- characterized by ease in bending the body; supple; lithe.
- bending readily; flexible; pliant.
- to make oneself limber (usually followed by up): to limber up before the game.
- to make (something) limber (usually followed by up): She tried to limber up her wits before the exam.
Origin of limber1
SynonymsSee more synonyms for limber on Thesaurus.com
Examples from the Web for limberness
And the limberness has gone out of my fingers as out of my mind.Ancestors
Grandma Padgett took it in her hands, reduced its length and tried its limberness.Old Caravan Days
Mary Hartwell Catherwood
But age had not impaired the brightness of her eyes, nor the limberness of her tongue, nor her shrewd good sense.On Horseback
Charles Dudley Warner
Then he recovered and tried to fight, but could do nothing, being a weak cripple, and was literally beaten into limberness.The Wolf's Long Howl
Students of the human frame say that they never saw such a wealth of looseness and limberness lavished upon one person.Remarks
- capable of being easily bent or flexed; pliant
- able to move or bend freely; agile
- part of a gun carriage, often containing ammunition, consisting of an axle, pole, and two wheels, that is attached to the rear of an item of equipment, esp field artillery
- (usually foll by up) to attach the limber (to a gun, etc)
- (often plural) nautical (in the bilge of a vessel) a fore-and-aft channel through a series of holes in the frames (limber holes) where water collects and can be pumped out
Word Origin and History for limberness
1748, from limber (adj.). Related: Limbered; limbering.

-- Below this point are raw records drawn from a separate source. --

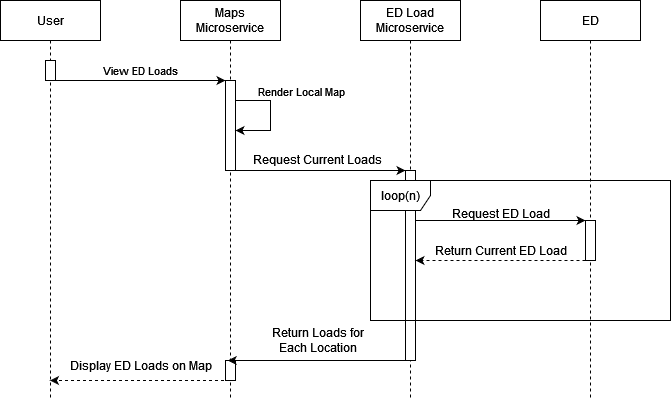
uvic-teach/project-m1-team9 keeps this draw.io diagram as Assets/View Current ED Loads SDiagram.drawio.png. Above is the earlier version. Source tidied: cells renumbered, new cells last; positions are measured from the earlier drawing's top-left corner, leaving out a move shared by most shapes.
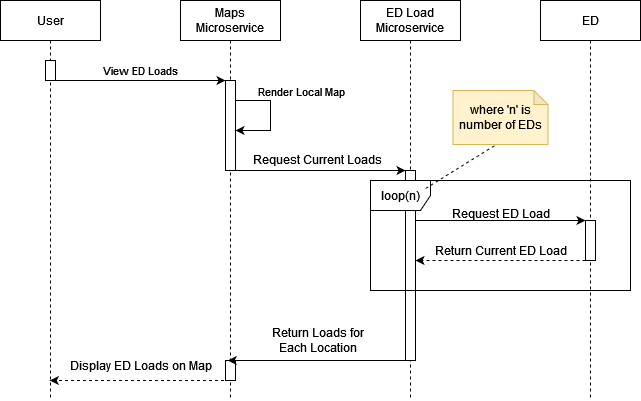
After the commit.

Change to the diagram source:
```diff
@@ -64,7 +64,7 @@
       </mxGeometry>
     </mxCell>
     <mxCell id="16" value="loop(n)" style="shape=umlFrame;whiteSpace=wrap;html=1;" parent="1" vertex="1">
-      <mxGeometry x="370" y="180" width="300" height="140" as="geometry" />
+      <mxGeometry x="370" y="180" width="260" height="110" as="geometry" />
     </mxCell>
     <mxCell id="17" value="Display ED Loads on Map" style="text;html=1;align=center;verticalAlign=middle;strokeColor=none;fillColor=none;" parent="1" vertex="1">
       <mxGeometry x="60" y="350" width="160" height="30" as="geometry" />
@@ -103,5 +103,13 @@
     <mxCell id="24" value="&lt;div&gt;Return Loads for &lt;br&gt;&lt;/div&gt;&lt;div&gt;Each Location&lt;/div&gt;" style="text;html=1;align=center;verticalAlign=middle;strokeColor=none;fillColor=none;" parent="1" vertex="1">
       <mxGeometry x="262" y="320" width="110" height="40" as="geometry" />
     </mxCell>
+    <mxCell id="25" value="&lt;div&gt;where 'n' is&lt;/div&gt;&lt;div&gt;number of EDs&lt;/div&gt;" style="shape=note;whiteSpace=wrap;html=1;backgroundOutline=1;darkOpacity=0.05;size=14;fillColor=#fff2cc;strokeColor=#d6b656;" parent="1" vertex="1">
+      <mxGeometry x="452.5" y="90" width="95" height="54" as="geometry" />
+    </mxCell>
+    <mxCell id="26" style="endArrow=none;dashed=1;html=1;rounded=0;entryX=0.459;entryY=0.997;entryDx=0;entryDy=0;entryPerimeter=0;" parent="1" edge="1" target="25">
+      <mxGeometry relative="1" as="geometry">
+        <mxPoint x="425" y="188" as="sourcePoint" />
+      </mxGeometry>
+    </mxCell>
   </root>
 </mxGraphModel>
```
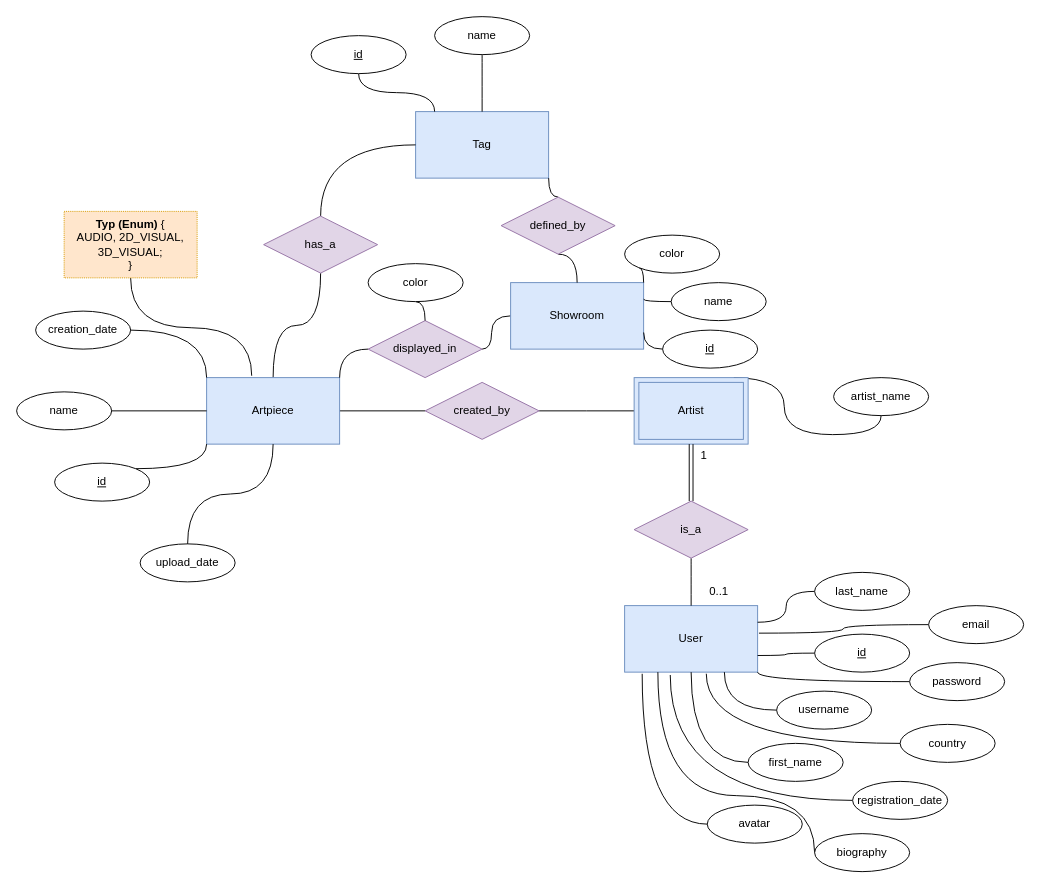
The draw.io diagram media/er_diagram_v1.drawio in Arcn-git/v_gallery, before the edit. Source tidied: cells renumbered, new cells numbered last; positions are measured from the earlier drawing's top-left corner, leaving out a move shared by most shapes. Both pictures are drawn from the tidied source at 95%, with x=0, y=0 at pixel (16, 16).
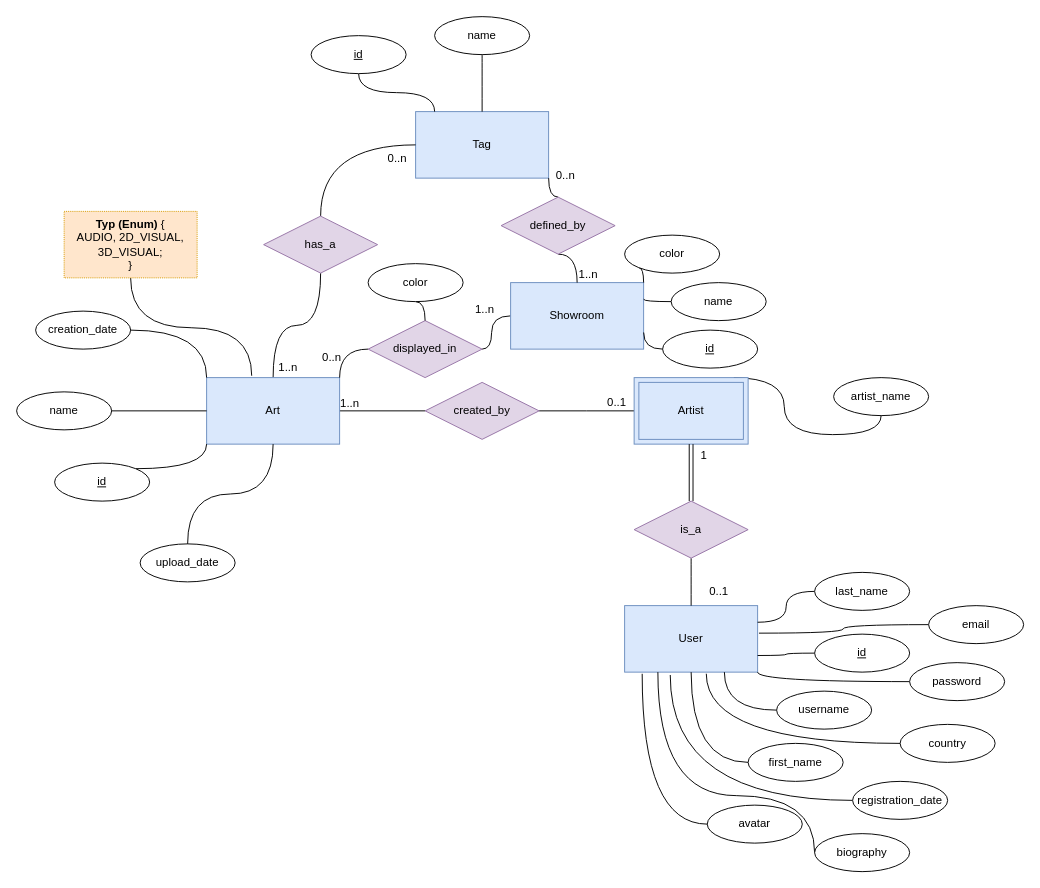
Above is the later version.

Diff of the diagram source:
```diff
@@
-    <mxCell id="4" value="Artpiece" style="whiteSpace=wrap;html=1;align=center;fillColor=#dae8fc;strokeColor=#6c8ebf;" parent="1" vertex="1">
+    <mxCell id="4" value="Art" style="whiteSpace=wrap;html=1;align=center;fillColor=#dae8fc;strokeColor=#6c8ebf;" parent="1" vertex="1">
       <mxGeometry x="200" y="380" width="140" height="70" as="geometry" />
     </mxCell>
@@
-    <mxCell id="26" value="is_a" style="shape=rhombus;perimeter=rhombusPerimeter;whiteSpace=wrap;html=1;align=center;fillColor=#e1d5e7;strokeColor=#9673a6;" parent="1" vertex="1">
+    <mxCell id="26" value="is_a" style="shape=rhombus;perimeter=rhombusPerimeter;whiteSpace=wrap;html=1;align=center;fillColor=#e1d5e7;strokeColor=#9673a6;shadow=0;" parent="1" vertex="1">
       <mxGeometry x="650" y="510" width="120" height="60" as="geometry" />
     </mxCell>
@@
+    <mxCell id="68" value="0..1" style="html=1;align=right;verticalAlign=bottom;" parent="1" vertex="1">
+      <mxGeometry x="620" y="400" as="geometry">
+        <mxPoint x="22" y="14" as="offset" />
+      </mxGeometry>
+    </mxCell>
+    <mxCell id="69" value="1..n" style="html=1;align=right;verticalAlign=bottom;" parent="1" vertex="1">
+      <mxGeometry x="350" y="410" as="geometry">
+        <mxPoint x="11" y="5" as="offset" />
+      </mxGeometry>
+    </mxCell>
+    <mxCell id="70" value="1..n" style="html=1;align=right;verticalAlign=bottom;" parent="1" vertex="1">
+      <mxGeometry x="300" y="360" as="geometry">
+        <mxPoint x="-4" y="18" as="offset" />
+      </mxGeometry>
+    </mxCell>
+    <mxCell id="71" value="0..n" style="html=1;align=right;verticalAlign=bottom;" parent="1" vertex="1">
+      <mxGeometry x="390" y="140" as="geometry">
+        <mxPoint x="21" y="18" as="offset" />
+      </mxGeometry>
+    </mxCell>
+    <mxCell id="72" value="0..n" style="html=1;align=right;verticalAlign=bottom;" parent="1" vertex="1">
+      <mxGeometry x="570" y="150" as="geometry">
+        <mxPoint x="18" y="25" as="offset" />
+      </mxGeometry>
+    </mxCell>
+    <mxCell id="73" value="1..n" style="html=1;align=right;verticalAlign=bottom;" parent="1" vertex="1">
+      <mxGeometry x="600" y="260" as="geometry">
+        <mxPoint x="12" y="20" as="offset" />
+      </mxGeometry>
+    </mxCell>
+    <mxCell id="74" value="0..n" style="html=1;align=right;verticalAlign=bottom;" parent="1" vertex="1">
+      <mxGeometry x="340" y="340" as="geometry">
+        <mxPoint x="2" y="27" as="offset" />
+      </mxGeometry>
+    </mxCell>
+    <mxCell id="75" value="1..n" style="html=1;align=right;verticalAlign=bottom;" parent="1" vertex="1">
+      <mxGeometry x="500" y="330" as="geometry">
+        <mxPoint x="3" y="-13" as="offset" />
+      </mxGeometry>
+    </mxCell>
```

"pliant, flexible," 1560s, of uncertain origin, possibly from limb (n.1) on notion of supple boughs of a tree [Barnhart], or from limp "flaccid" [Skeat], or somehow from Middle English lymer "shaft of a cart" (see limber (n.)), but the late appearance of the -b- in that word argues against it. Related: Limberness. Dryden used limber-ham (see ham (n.1) in the "joint" sense) as a name for a character "perswaded by what is last said to him, and changing next word."
"detachable forepart of a gun carriage," 1620s, from Middle English lymer (early 15c.), earlier lymon (c.1400), probably from Old French limon "shaft," a word perhaps of Celtic origin, or possibly from Germanic and related to limb (n.1). Hence, limber (v.) "to attach a limber to a gun" (1843). Cf. related Spanish limon "shaft," leman "helmsman."